Change detection outputs
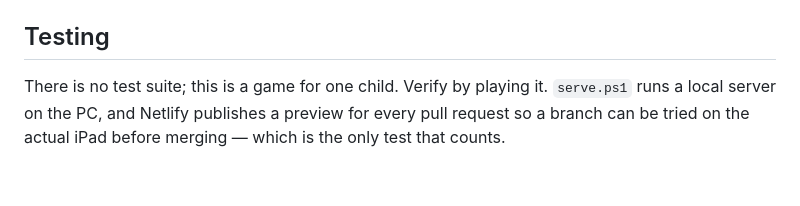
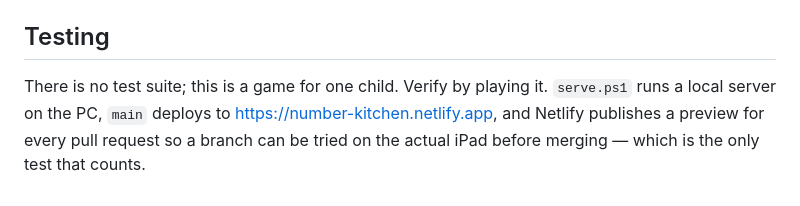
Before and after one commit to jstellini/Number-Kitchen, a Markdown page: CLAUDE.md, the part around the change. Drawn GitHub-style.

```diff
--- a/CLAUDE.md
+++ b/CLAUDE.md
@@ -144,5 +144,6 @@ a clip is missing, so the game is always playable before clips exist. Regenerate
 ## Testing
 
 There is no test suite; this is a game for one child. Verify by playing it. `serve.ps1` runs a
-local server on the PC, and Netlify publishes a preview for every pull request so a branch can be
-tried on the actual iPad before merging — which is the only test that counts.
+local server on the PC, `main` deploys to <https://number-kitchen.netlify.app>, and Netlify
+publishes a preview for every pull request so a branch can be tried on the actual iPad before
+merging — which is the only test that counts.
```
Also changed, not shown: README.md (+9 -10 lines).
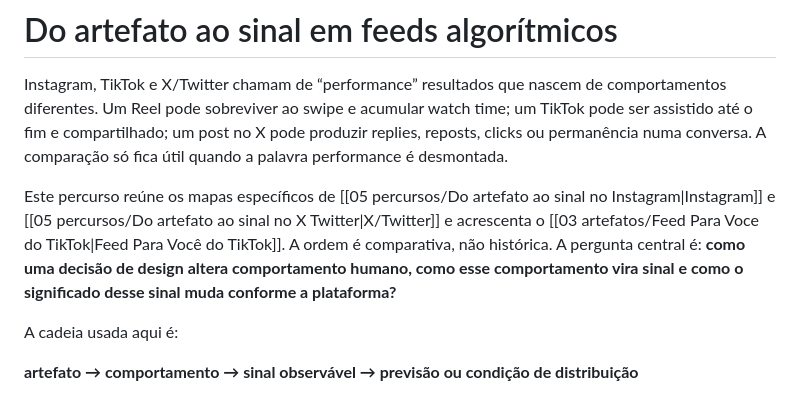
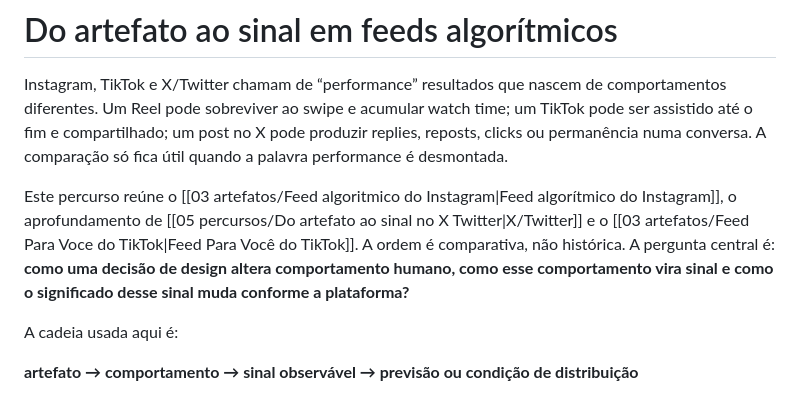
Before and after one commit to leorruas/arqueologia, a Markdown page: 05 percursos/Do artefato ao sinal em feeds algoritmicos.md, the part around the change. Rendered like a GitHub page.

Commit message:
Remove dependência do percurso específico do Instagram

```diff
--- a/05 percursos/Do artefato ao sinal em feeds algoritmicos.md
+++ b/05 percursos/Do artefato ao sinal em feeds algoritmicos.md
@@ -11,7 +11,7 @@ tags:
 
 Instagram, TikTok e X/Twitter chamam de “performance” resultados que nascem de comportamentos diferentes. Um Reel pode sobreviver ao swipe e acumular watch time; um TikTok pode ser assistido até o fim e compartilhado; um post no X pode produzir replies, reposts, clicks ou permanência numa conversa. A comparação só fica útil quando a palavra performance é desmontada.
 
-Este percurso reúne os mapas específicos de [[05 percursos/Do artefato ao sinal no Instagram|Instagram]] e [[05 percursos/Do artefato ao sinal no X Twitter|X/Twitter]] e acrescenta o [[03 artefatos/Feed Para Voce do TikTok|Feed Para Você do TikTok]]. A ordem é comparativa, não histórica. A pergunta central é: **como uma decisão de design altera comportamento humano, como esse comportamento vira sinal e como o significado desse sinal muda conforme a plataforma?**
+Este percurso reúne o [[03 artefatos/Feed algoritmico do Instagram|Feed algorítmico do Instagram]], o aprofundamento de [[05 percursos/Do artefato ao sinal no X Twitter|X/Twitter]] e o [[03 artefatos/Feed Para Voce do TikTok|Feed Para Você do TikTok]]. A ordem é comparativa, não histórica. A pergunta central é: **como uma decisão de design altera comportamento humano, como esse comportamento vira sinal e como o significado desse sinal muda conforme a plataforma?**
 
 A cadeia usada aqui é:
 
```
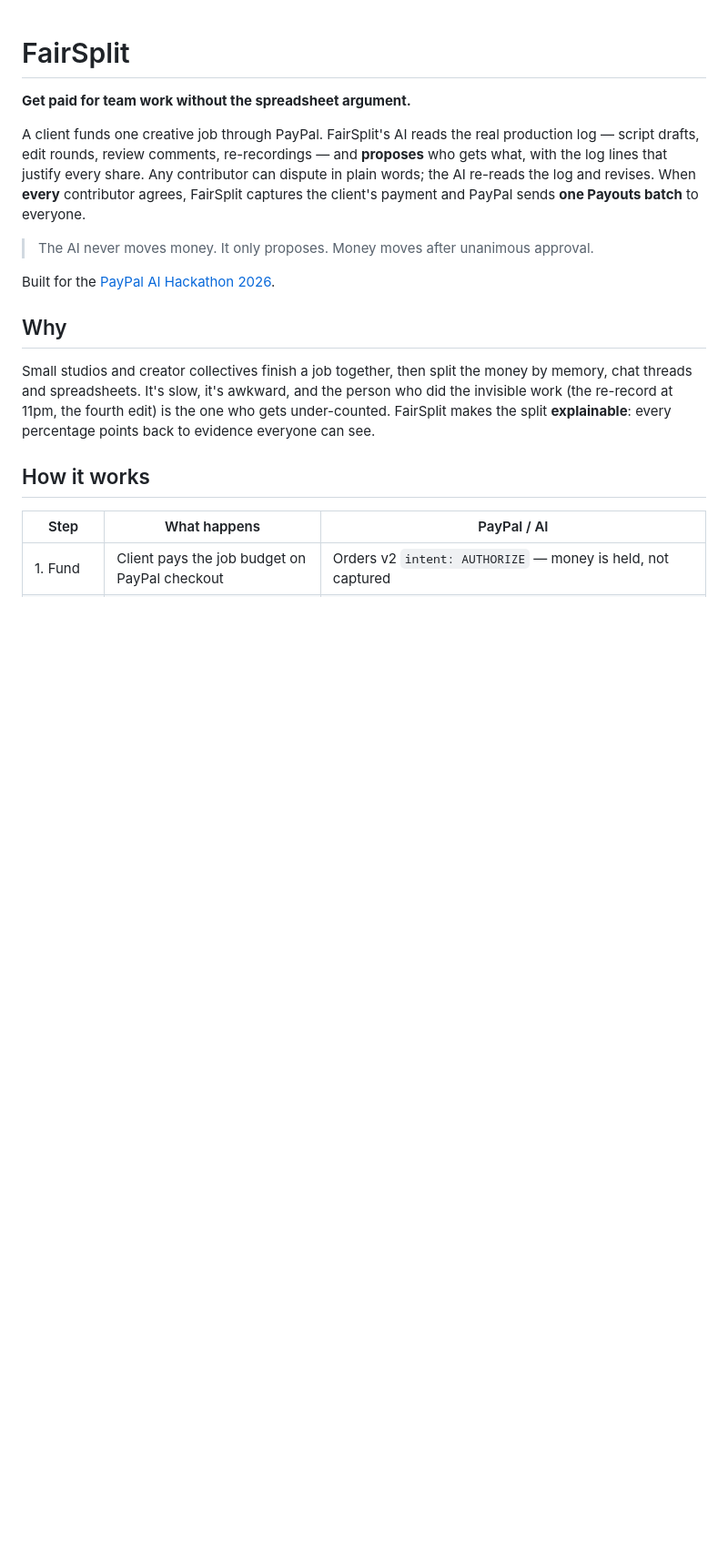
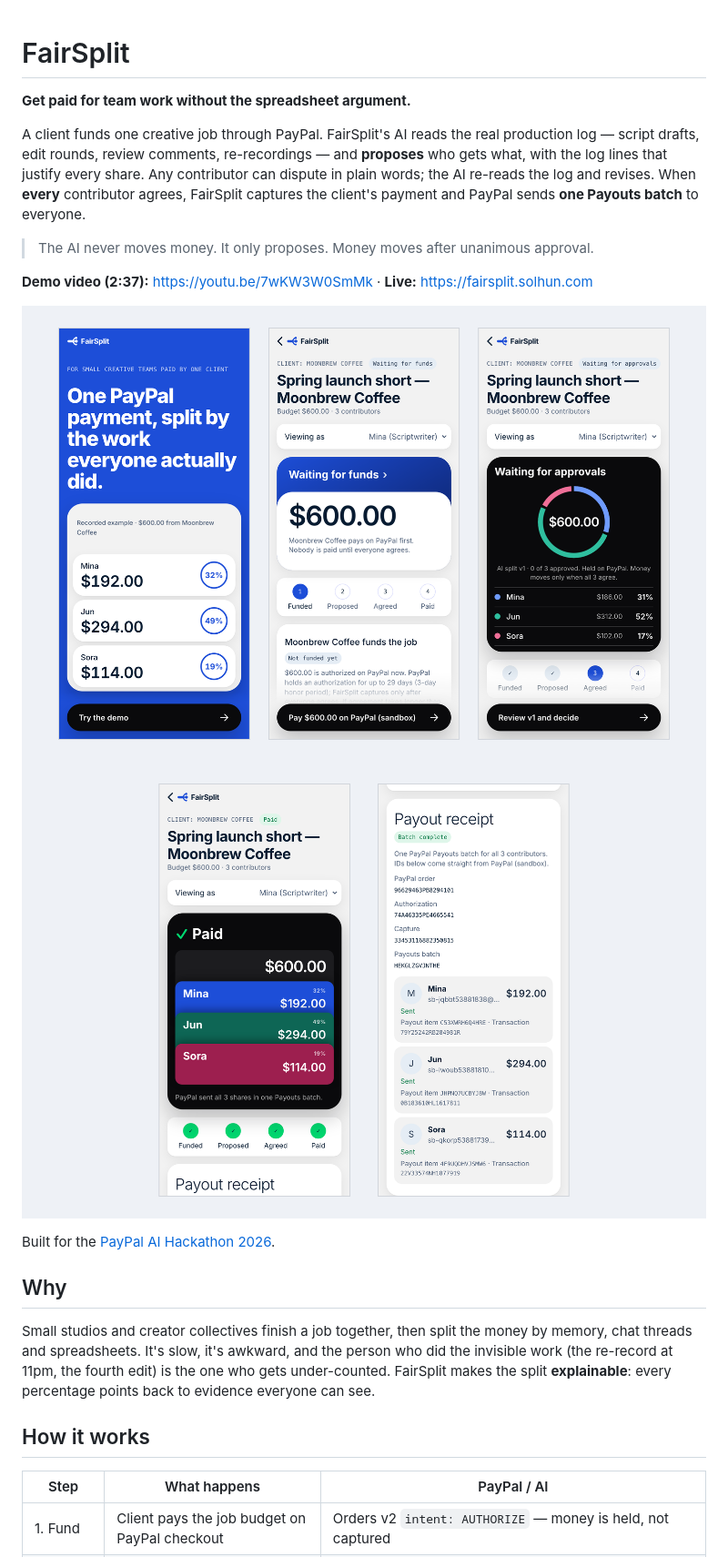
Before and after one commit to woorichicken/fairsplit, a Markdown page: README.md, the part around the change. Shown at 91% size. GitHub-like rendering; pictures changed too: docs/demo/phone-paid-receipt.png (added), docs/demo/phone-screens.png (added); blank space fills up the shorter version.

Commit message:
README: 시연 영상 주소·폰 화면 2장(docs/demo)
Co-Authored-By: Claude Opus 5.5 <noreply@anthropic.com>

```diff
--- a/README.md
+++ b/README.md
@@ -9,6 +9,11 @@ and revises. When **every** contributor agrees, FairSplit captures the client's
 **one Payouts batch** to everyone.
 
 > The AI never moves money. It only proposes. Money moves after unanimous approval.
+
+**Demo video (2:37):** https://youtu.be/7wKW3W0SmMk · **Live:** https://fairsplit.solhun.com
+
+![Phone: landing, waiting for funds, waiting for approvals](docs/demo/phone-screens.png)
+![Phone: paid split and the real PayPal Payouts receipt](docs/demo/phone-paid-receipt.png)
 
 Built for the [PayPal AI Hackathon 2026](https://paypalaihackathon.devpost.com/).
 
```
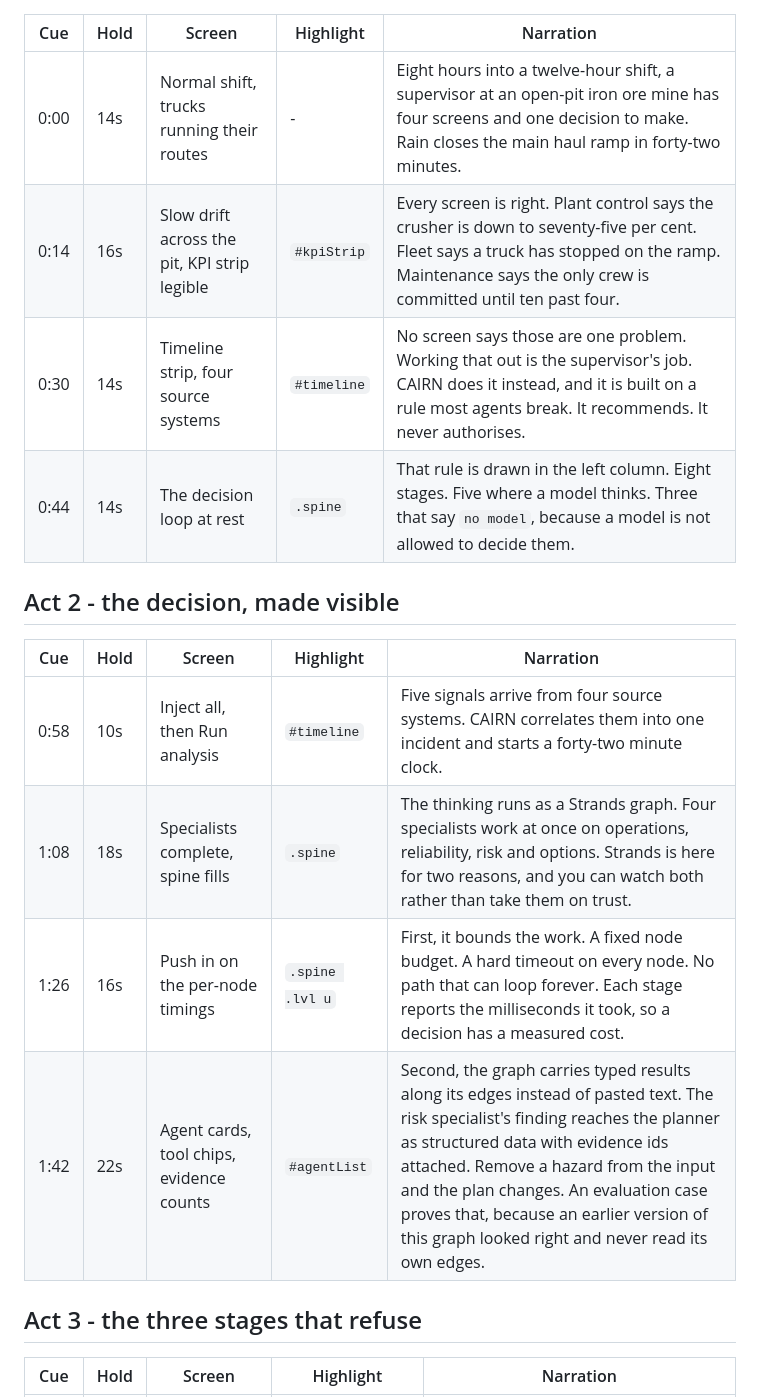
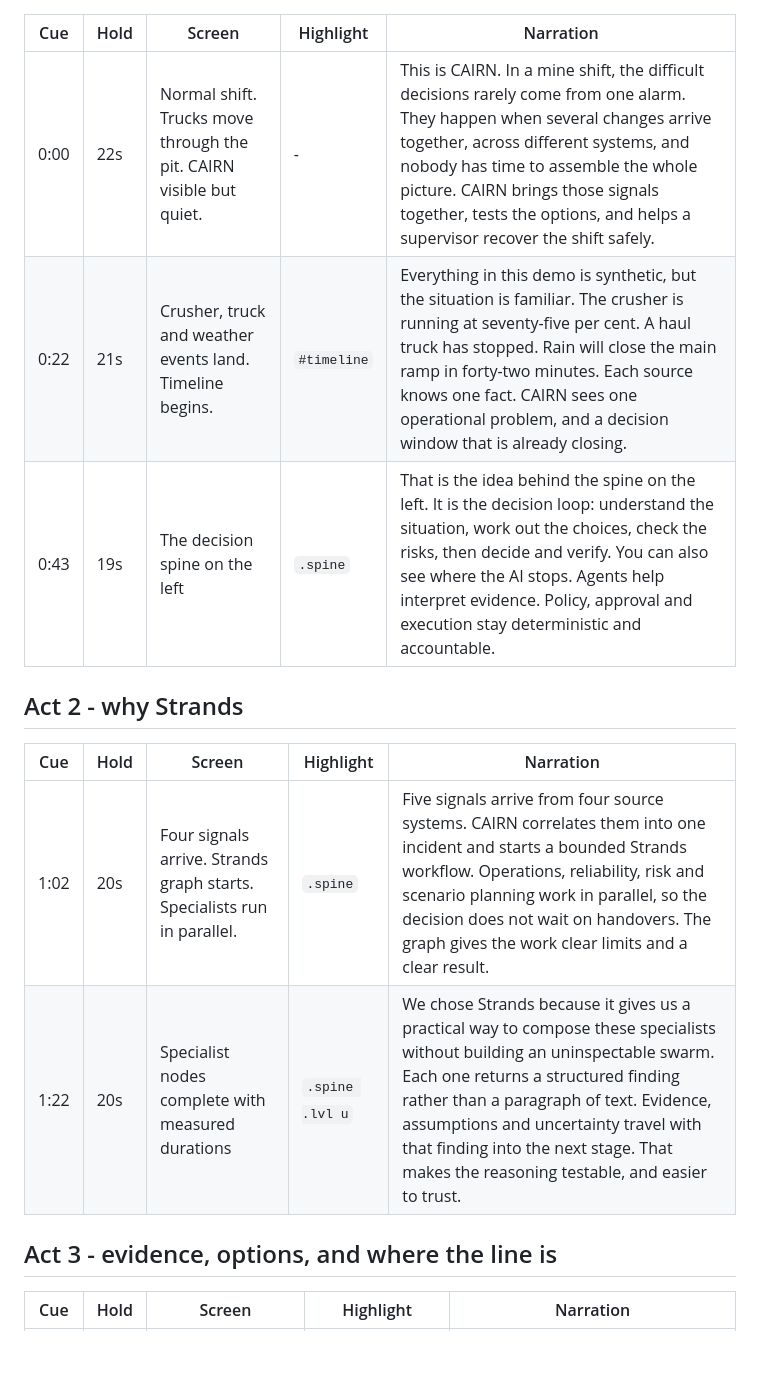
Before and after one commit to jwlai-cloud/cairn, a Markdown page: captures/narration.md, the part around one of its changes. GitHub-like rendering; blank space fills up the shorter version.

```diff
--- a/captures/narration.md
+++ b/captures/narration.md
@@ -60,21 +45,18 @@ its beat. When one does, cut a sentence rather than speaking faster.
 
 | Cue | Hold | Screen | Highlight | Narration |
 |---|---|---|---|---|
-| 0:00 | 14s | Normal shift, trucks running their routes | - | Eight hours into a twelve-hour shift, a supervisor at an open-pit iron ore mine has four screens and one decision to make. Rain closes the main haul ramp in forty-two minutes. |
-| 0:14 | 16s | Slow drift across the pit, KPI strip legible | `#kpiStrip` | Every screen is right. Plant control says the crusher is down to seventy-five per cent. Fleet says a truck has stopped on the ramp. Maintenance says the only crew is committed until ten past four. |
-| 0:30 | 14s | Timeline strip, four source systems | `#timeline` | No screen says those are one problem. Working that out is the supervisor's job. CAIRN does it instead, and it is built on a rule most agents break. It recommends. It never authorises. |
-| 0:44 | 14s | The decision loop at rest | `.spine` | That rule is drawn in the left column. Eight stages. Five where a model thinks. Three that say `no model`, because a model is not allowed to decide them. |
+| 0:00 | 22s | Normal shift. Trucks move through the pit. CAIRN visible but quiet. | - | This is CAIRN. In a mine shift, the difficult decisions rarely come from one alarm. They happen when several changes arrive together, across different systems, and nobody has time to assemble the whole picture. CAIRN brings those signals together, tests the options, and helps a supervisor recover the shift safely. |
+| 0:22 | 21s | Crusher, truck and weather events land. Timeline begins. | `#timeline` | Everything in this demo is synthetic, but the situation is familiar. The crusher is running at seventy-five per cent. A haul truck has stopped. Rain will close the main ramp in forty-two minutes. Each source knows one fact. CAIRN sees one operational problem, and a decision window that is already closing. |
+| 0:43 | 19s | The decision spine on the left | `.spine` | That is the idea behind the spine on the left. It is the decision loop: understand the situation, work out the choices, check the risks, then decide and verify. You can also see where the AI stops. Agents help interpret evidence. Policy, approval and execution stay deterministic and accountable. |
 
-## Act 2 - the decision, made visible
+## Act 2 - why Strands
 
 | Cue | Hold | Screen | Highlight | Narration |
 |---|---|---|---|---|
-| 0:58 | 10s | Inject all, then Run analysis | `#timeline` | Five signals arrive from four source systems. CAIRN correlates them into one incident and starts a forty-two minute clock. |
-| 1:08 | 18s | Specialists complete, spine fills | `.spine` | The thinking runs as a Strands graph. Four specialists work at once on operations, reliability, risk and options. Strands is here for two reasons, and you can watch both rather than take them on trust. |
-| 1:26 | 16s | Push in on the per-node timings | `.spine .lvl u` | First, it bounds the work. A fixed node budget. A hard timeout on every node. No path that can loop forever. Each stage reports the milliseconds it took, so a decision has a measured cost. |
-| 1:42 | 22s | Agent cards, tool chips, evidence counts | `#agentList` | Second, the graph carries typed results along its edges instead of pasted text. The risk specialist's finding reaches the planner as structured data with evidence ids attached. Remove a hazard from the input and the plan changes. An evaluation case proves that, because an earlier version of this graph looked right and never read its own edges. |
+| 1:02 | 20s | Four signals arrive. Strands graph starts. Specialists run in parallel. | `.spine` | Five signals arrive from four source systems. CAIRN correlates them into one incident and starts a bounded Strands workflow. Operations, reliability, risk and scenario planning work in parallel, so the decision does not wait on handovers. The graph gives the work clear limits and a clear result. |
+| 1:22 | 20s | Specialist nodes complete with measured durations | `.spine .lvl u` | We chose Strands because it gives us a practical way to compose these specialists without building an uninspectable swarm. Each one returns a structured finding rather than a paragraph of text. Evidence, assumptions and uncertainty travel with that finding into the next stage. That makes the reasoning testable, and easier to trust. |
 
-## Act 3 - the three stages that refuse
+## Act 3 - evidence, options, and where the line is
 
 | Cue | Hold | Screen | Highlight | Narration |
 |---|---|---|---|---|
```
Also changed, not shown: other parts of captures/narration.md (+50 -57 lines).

## TASK GOAL:
Which lines above include the string "README"? Show them.

## TASK ANSWER:
Also changed, not shown: README.md (+9 -10 lines).
Before and after one commit to woorichicken/fairsplit, a Markdown page: README.md, the part around the change. Shown at 91% size. GitHub-like rendering; pictures changed too: docs/demo/phone-paid-receipt.png (added), docs/demo/phone-screens.png (added); blank space fills up the shorter version.
README: 시연 영상 주소·폰 화면 2장(docs/demo)
--- a/README.md
+++ b/README.md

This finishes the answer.